She is not new to international travel, but this would be her first major long-haul flight (long-haul classically defined as flights lasting more than 7 hours).  She came with very good questions:

  • Is it better to fly east or west for such a long flight?
  • Do I need a visa to visit Australia?
  • I’m considering adding in a short trip to Sydney.  How do I add that in without dramatically increasing costs?

Later, I wondered how many of our clients also wondered about similar questions when planning long-haul flights.  So before you book your next flight, consider the following:

1. Jet lag is harder when going east, but it can be faster with less flight connections

See, your body clock naturally runs longer than 24 hours.  When you travel west you gain hours which makes it easier for the body to adjust because you now have the extra time it wants.  Traveling east, the day is dramatically shortened making it that much harder to adjust because the natural cycle is now limited.

BUT, something else to consider when booking long-haul flights is how many connections you will have to reach your final destination.  The risk of missed or lost bags (and missed flights) increases with the number of connections you have.

Lastly, consider that flying east – albeit harder on the body – is often faster than flying west because of the extra oopmh planes get from the jet stream.

I checked the price from Dulles to Perth, Australia and the difference to fly west (via LAX with 2 connections and flight time of 38 hours) versus east (via Doha with 1 connection and flight time of 31 hours) was $100.

I’d fly through Doha.

2. Do I need a visa?

The U.S. State Department keeps an updated list of country-specific entry & exit requirements.  This is a great place to start your research.  If you still have questions about specific requirements or need assistance in processing your visa paperwork, please feel free to contact me.

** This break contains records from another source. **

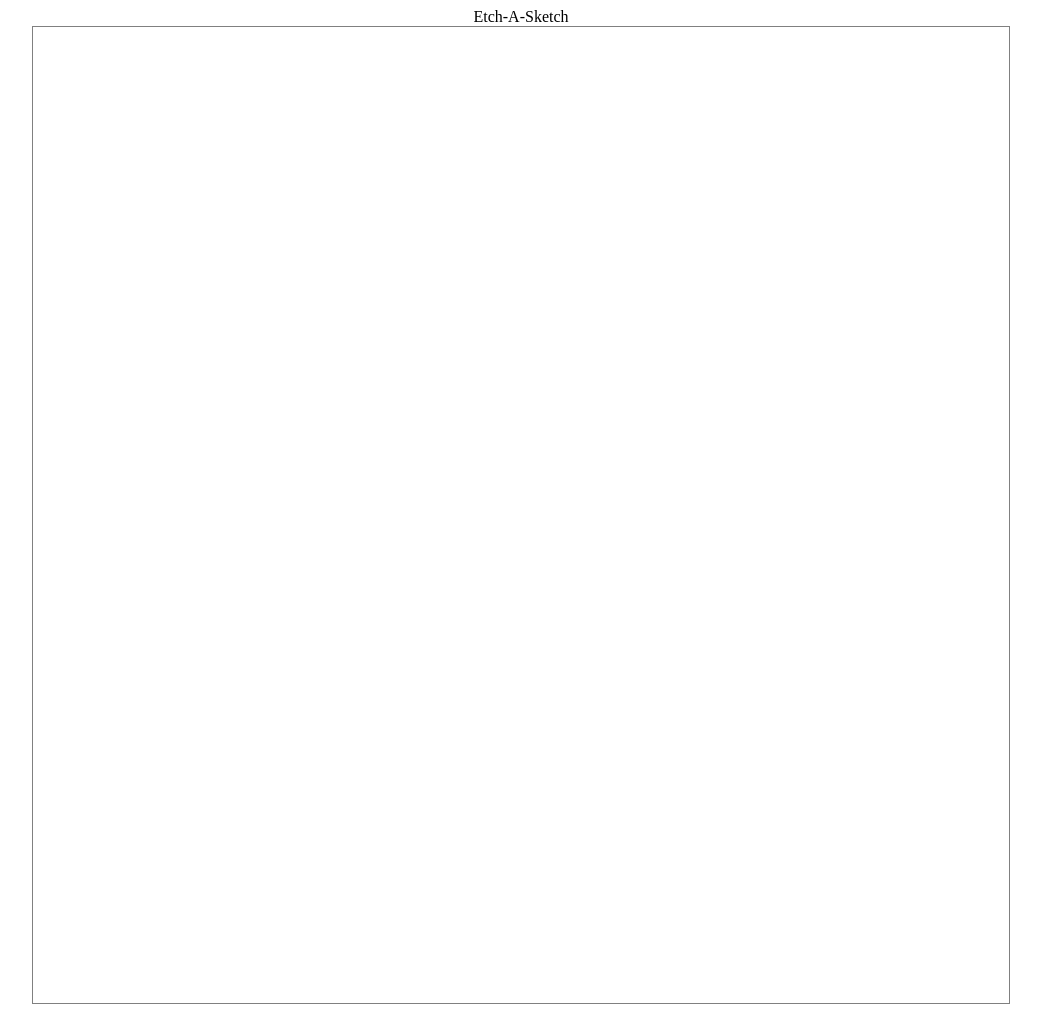
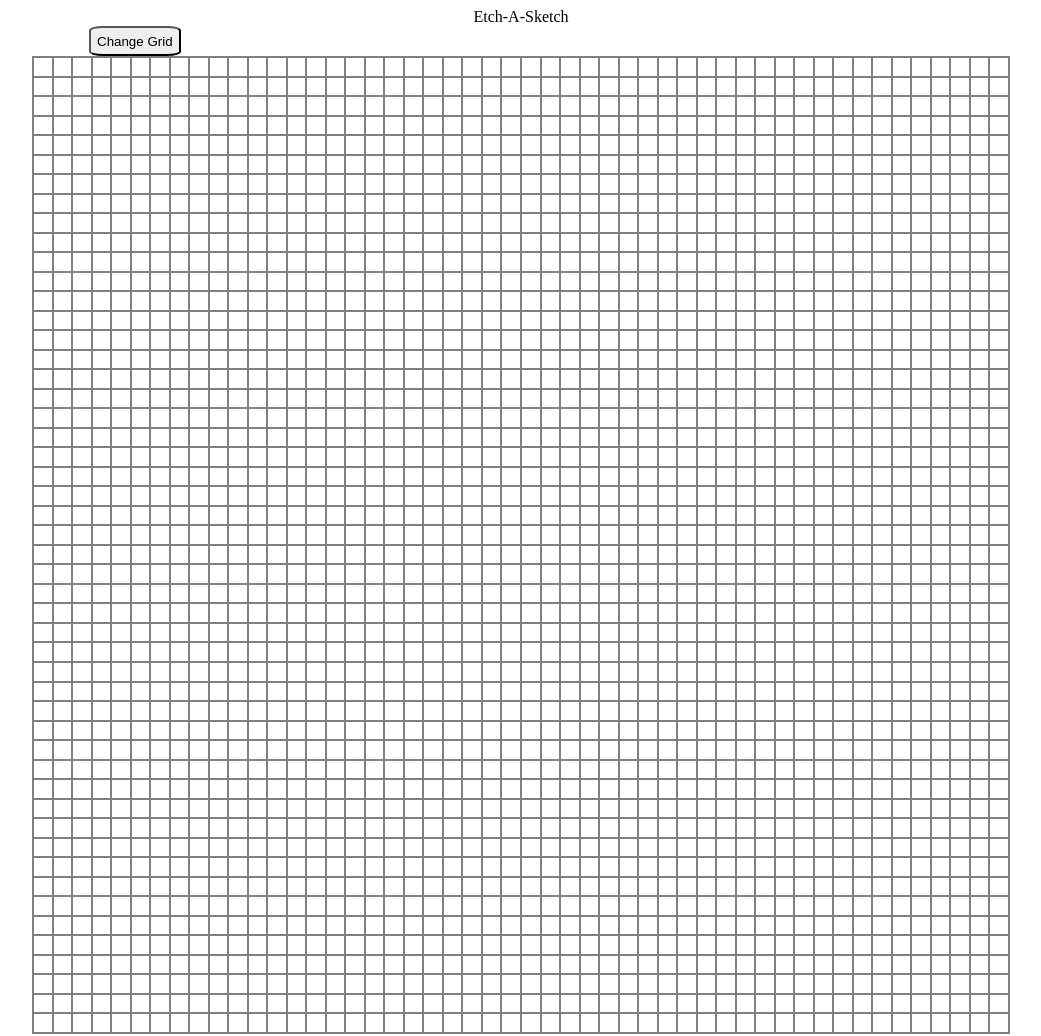
Before and after one commit to Royale4380/EtchASketch, a plain HTML site: page index.html in a window 1280 px wide. Shown: the whole page, without its empty margins (119-1160 px from the left). Before the commit the page ends 1012 px from the top, so only its background shows below. Drawn offline with Linux system fonts and the light colour scheme.

Commit message:
Added button to reset grid

```diff
--- a/index.html
+++ b/index.html
@@ -10,9 +10,9 @@
 </head>
 <body>
     <header class = 'header'>Etch-A-Sketch</header>
-    <div class='grid-container'>
-
+    <div class = 'btnContainer'>
+        <button type ='button' id = 'btn1' onclick="promptUser()">Change Grid</button>
     </div>
-
+    <div class='grid-container'></div>
 </body>
 </html>
--- a/scripts.js
+++ b/scripts.js
@@ -1,22 +1,26 @@
 
 
 const gridContainer = document.querySelector('.grid-container');
-let columnNumber = 100;
-let squareSize = Math.round(960/columnNumber);
-let gridSize = columnNumber * columnNumber;
-let isHoverOn = false;
+// let columnNumber = 100;
+// let squareSize = Math.round(960/columnNumber);
+// let gridSize = columnNumber * columnNumber;
+ let isHoverOn = false;
 
-let columnStyle = (`grid-template-columns: repeat(${columnNumber}, 1fr)`)
-gridContainer.setAttribute('style', columnStyle)
-buildGrid(gridSize);
+// let columnStyle = (`grid-template-columns: repeat(${columnNumber}, 1fr)`)
+// gridContainer.setAttribute('style', columnStyle)
+// buildGrid(gridSize);
 
-// gridContainer.addEventListener('mouseover', function(e){
-//     let target = e.target;
-//     if (target.classList == "grid-item"){
-//         target.setAttribute('style', 'background-color: blue');
-//     }
+setGridRowsCols(50);
 
-// });
+function setGridRowsCols(colNumber){
+    let columnNumber = colNumber;
+    let squareSize = Math.round(960/columnNumber);
+    let gridSize = columnNumber * columnNumber;
+    let columnStyle = (`grid-template-columns: repeat(${columnNumber}, 1fr)`)
+    gridContainer.setAttribute('style', columnStyle)
+    buildGrid(gridSize, squareSize);
+
+}
 
 gridContainer.addEventListener('click', function(e){
     let target = e.target;
@@ -39,30 +43,48 @@ var handler = function(e){
     }
 };
 
+function promptUser(){
+    let numResponse = 0;
+    while(true){
+        let response = prompt('Enter the number of grid rows (Max 100):')
+        if (isNaN(response)){
+            response = prompt('Enter a valid number (max 100)');
+        }else{
+            numResponse = parseInt(response);
+            if(numResponse > 100){
+                response = prompt('Enter a valid number (max 100)');
+            }else{
+                break;
+            }
+        }
 
-// let box1 = document.createElement("div");
-// box1.classList.add("grid-item");
-// box1.textContent = "1";
+    }
 
-// let box2 = document.createElement("div");
-// box2.classList.add("grid-item");
-// box2.textContent = "2";
+    isHoverOn = false;
+    clearGrid();
+    setGridRowsCols(numResponse);
 
-// let box3 = document.createElement("div");
-// box3.classList.add("grid-item");
-// box3.textContent = "3";
-
-// let box4 = document.createElement("div");
-// box4.classList.add("grid-item");
-// box4.textContent = "4";
-
-// gridContainer.appendChild(box1);
-// gridContainer.appendChild(box2);
-// gridContainer.appendChild(box3);
-// gridContainer.appendChild(box4);
+}
 
 
-function buildGrid(numOfSquares){
+function clearGrid(){
+
+    while (gridContainer.hasChildNodes){
+        let currentChild = gridContainer.lastChild;
+        if(currentChild !== null){
+            if(currentChild.classList =='grid-item'){
+                gridContainer.removeChild(gridContainer.lastChild);
+            }else{
+                break;
+            }
+        }else{
+            break;
+        }
+    }
+
+}
+
+function buildGrid(numOfSquares, squareSize){
     for(let i = 0; i<numOfSquares; i++){
         let square = document.createElement('div');
         square.classList.add('grid-item');
--- a/styles.css
+++ b/styles.css
@@ -18,8 +18,24 @@
 }
 
 .grid-item{
-    /* border: 1px solid grey; */
+    border: 1px solid grey;
     /* width: 60px;
     height: 60px; */
 
 }
+
+.btnContainer{
+    display: flex;
+
+}
+
+#btn1{
+    margin-left: 200px;
+    height: 30px;
+    border-radius: 15%;
+}
+
+#btn1:hover {
+    font-weight: bold;
+    background-color: gray;
+}
```
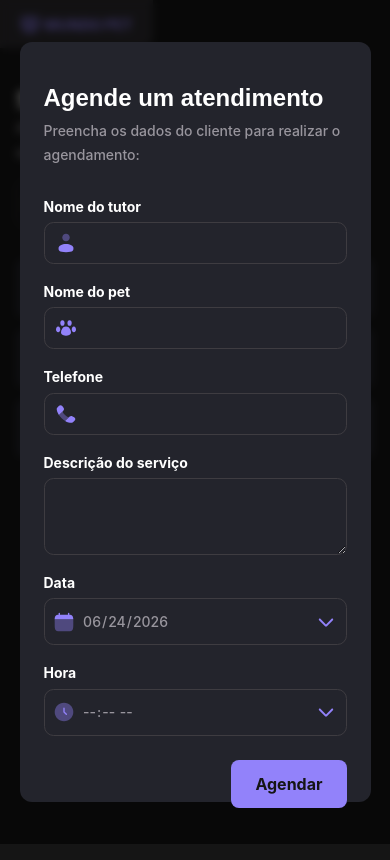
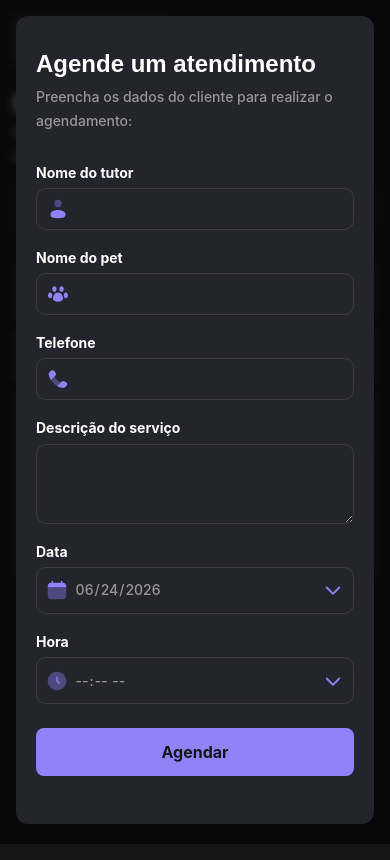
Before and after one commit to LuizGuimaraesz/Agendamento-petshop, a website built with webpack: page index.html in a window 390 px wide. Both pictures are taken after a click on the button "NOVO AGENDAMENTO". Built offline with nearby package versions, Linux system fonts and the light colour scheme; data requests are answered from the project's data file.

Commit message:
fix responsivity

```diff
--- a/server.json
+++ b/server.json
@@ -1,3 +1,13 @@
 {
-  "schedules": []
+  "schedules": [
+    {
+      "id": "4218",
+      "petName": "thtr",
+      "tutorName": "trght",
+      "date": "2026-06-24",
+      "time": "20:00",
+      "telephone": "44444444444",
+      "service": " ewd"
+    }
+  ]
 }
--- a/src/styles/global.css
+++ b/src/styles/global.css
@@ -48,12 +48,35 @@
 body {
   font: var(--paragraph-small);
   background-color: var(--background-primary);
+  color: var(--content-primary);
+  min-height: 100vh;
+  overflow-x: hidden;
 }
 
 main {
-  max-width: 800px;
-  margin: 2rem auto;
-  padding: 0 1rem;
+  width: min(100% - 2rem, 800px);
+  margin: 2rem auto 6rem;
+}
+
+img {
+  max-width: 100%;
+}
+
+#logo {
+  display: block;
+  margin: 1rem 0 0 1rem;
+}
+
+@media (max-width: 600px) {
+  main {
+    width: min(100% - 1.5rem, 800px);
+    margin-top: 1.5rem;
+    margin-bottom: 2rem;
+  }
+
+  #logo {
+    margin-left: 0.75rem;
+  }
 }
 
 input:-webkit-autofill,
--- a/src/styles/modal.css
+++ b/src/styles/modal.css
@@ -6,6 +6,8 @@
   display: flex;
   justify-content: center;
   align-items: center;
+  padding: 1rem;
+  overflow-y: auto;
   z-index: 999;
   animation: fadeIn 0.3s ease forwards;
 }
@@ -15,11 +17,12 @@
   border-radius: 0.75rem;
   padding: 1.5rem 1rem;
   height: auto;
-  max-height: 90vh;
-  width: 28%;
+  max-height: calc(100dvh - 2rem);
+  width: min(100%, 30rem);
   max-width: 500px;
   display: flex;
   flex-direction: column;
+  overflow-y: auto;
   animation: fadeIn 0.3s ease forwards;
   transform: translateY(20px);
   opacity: 0;
@@ -30,6 +33,7 @@
   display: flex;
   flex-direction: column;
   padding: 1rem;
+  min-width: 0;
 }
 
 .modal-header {
@@ -70,6 +74,7 @@
 .modal-form-group input {
   background: none;
   border: none;
+  min-width: 0;
 }
 
 .div-input {
@@ -101,6 +106,12 @@
   font: var(--paragraph-medium);
   color: var(--content-secondary);
   width: 100%;
+  min-width: 0;
+}
+
+.div-input img,
+.datetime-input img {
+  flex: 0 0 auto;
 }
 
 .div-input input:webkit-autofill {
@@ -120,6 +131,8 @@
   color: var(--content-secondary);
   border-radius: 0.6rem;
   font: var(--paragraph-medium);
+  min-height: 5rem;
+  resize: vertical;
 }
 
 #service:hover {
@@ -147,6 +160,7 @@
   padding: 0.6rem;
   border-radius: 0.6rem;
   border: 1px solid var(--border-primary);
+  min-width: 0;
 }
 
 .datetime-input:hover {
@@ -166,6 +180,7 @@
   color: var(--content-secondary);
   font: var(--paragraph-medium);
   width: 100%;
+  min-width: 0;
 }
 
 .date::-webkit-calendar-picker-indicator {
@@ -208,9 +223,14 @@
 }
 
 @media (max-width: 600px) {
+  .modal-overlay {
+    align-items: flex-start;
+  }
+
   .modal {
-    width: 90%;
-    height: 90%;
+    width: 100%;
+    max-height: calc(100dvh - 2rem);
+    padding: 1rem 0.75rem;
   }
 
   .modal-content {
@@ -222,7 +242,18 @@
   }
 
   #button-schedule {
+    width: 100%;
     margin-bottom: 1rem;
+  }
+}
+
+@media (max-width: 360px) {
+  .modal-header {
+    margin-bottom: 1.25rem;
+  }
+
+  .modal-content {
+    padding-inline: 0;
   }
 }
 
--- a/src/styles/schedules.css
+++ b/src/styles/schedules.css
@@ -12,7 +12,12 @@ h1 {
   display: flex;
   justify-content: space-between;
   align-items: center;
+  gap: 1rem;
   margin-bottom: 2rem;
+}
+
+#header-p {
+  min-width: 0;
 }
 
 #div-date {
@@ -38,6 +43,7 @@ h1 {
 .period {
   background-color: var(--background-tertiary);
   border-radius: 0.5rem;
+  overflow: hidden;
 }
 
 .period-title {
@@ -68,9 +74,10 @@ h1 {
   display: grid;
 
   grid-template-columns:
-    320px
-    1fr
-    180px;
+    minmax(13rem, 20rem)
+    minmax(8rem, 1fr)
+    minmax(7rem, 11rem);
+  gap: 1rem;
 
   align-items: center;
   padding: 1rem 1.6rem;
@@ -90,6 +97,11 @@ h1 {
   display: flex;
   align-items: center;
   gap: 1rem;
+  min-width: 0;
+}
+
+.schedule-client {
+  min-width: 0;
 }
 
 .schedule-hour {
@@ -111,6 +123,8 @@ h1 {
   font: var(--paragraph-small);
   color: var(--content-secondary);
   text-align: left;
+  min-width: 0;
+  overflow-wrap: anywhere;
 }
 
 .schedule-remove {
@@ -142,6 +156,7 @@ h1 {
   border-radius: 0.5rem;
   padding: 0.75rem 1.4rem;
   box-shadow: 0 0 1.5rem rgba(146, 130, 250, 0.35);
+  white-space: nowrap;
 }
 
 #new-schedule:hover {
@@ -149,56 +164,80 @@ h1 {
   cursor: pointer;
 }
 
+@media (max-width: 760px) {
+  #header-main {
+    align-items: flex-start;
+  }
+
+  .schedule-item {
+    grid-template-columns: minmax(12rem, 1fr) minmax(7rem, 1fr);
+  }
+
+  .schedule-service {
+    grid-column: 1 / -1;
+  }
+
+  .schedule-remove {
+    justify-self: end;
+  }
+}
+
 @media (max-width: 600px) {
-  main {
-    padding-right: auto;
-  }
   #header-main {
     flex-direction: column;
     align-items: flex-start;
     gap: 1rem;
   }
 
+  #header-main > .datetime-input {
+    width: 100%;
+  }
+
   .periods {
     gap: 0.8rem;
+  }
+
+  .period-header {
+    padding: 0.875rem 1rem;
+  }
+
+  .period-header div {
+    min-width: 0;
   }
 
   .schedule-item {
     display: flex;
     flex-direction: column;
-
     gap: 0.5rem;
-
-    padding: 1rem 0;
+    padding: 1rem;
   }
 
   .schedule-info {
-    display: flex;
-    align-items: center;
     align-self: flex-start;
-    margin-left: 2rem;
+    width: 100%;
+    margin-left: 0;
     gap: 0.7rem;
   }
 
   .schedule-client {
     display: flex;
+    flex-wrap: wrap;
     gap: 0.3rem;
   }
 
   .schedule-client span {
     display: flex;
-
     gap: 0.2rem;
   }
 
   .schedule-service {
-    margin-left: 2rem;
+    margin-left: 0;
     align-self: flex-start;
   }
 
   .schedule-remove {
     align-self: flex-end;
-    margin-right: 2rem;
+    margin-right: 0;
   }
 
   #new-schedule {
@@ -207,3 +246,20 @@ h1 {
     display: block;
   }
 }
+
+@media (max-width: 380px) {
+  .period-header {
+    align-items: flex-start;
+    flex-direction: column;
+    gap: 0.35rem;
+  }
+
+  .schedule-info {
+    align-items: flex-start;
+    flex-direction: column;
+  }
+
+  #new-schedule {
+    width: calc(100% - 1.5rem);
+  }
+}
```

3. Why are multi-leg tickets sometimes way more expensive?

Does anything regarding airfare pricing make sense?
Honestly, it depends.

Let’s pretend you have the following itinerary:
IAD>PERTH>SYDNEY>IAD

To price the flight as one itinerary with all stops is called “multi-leg.”  This routing will generally be much more expensive because it includes numerous one-way legs forming a “closed loop.”

Instead, I’d recommend “open jaw” tickets where the traveler books a trip into Perth and departs from Sydney.  Open jaw tickets provide greater flexibility for the traveler and are less expensive than purchasing individual one-way tickets. In this example, there are a number of regional, low-fare airlines that the traveler can choose to get them from Perth to Sydney.

I often book open jaw tickets when traveling to Europe using trains or other low-fare airlines to get me around while on the continent.

(I don’t profess to fully understand all the ins and outs related to airfare pricing, so this may vary depending on destinations, time of year, etc.)

Leave a comment and let me know:

Would you fly east or west?
Do those factors mean more than price?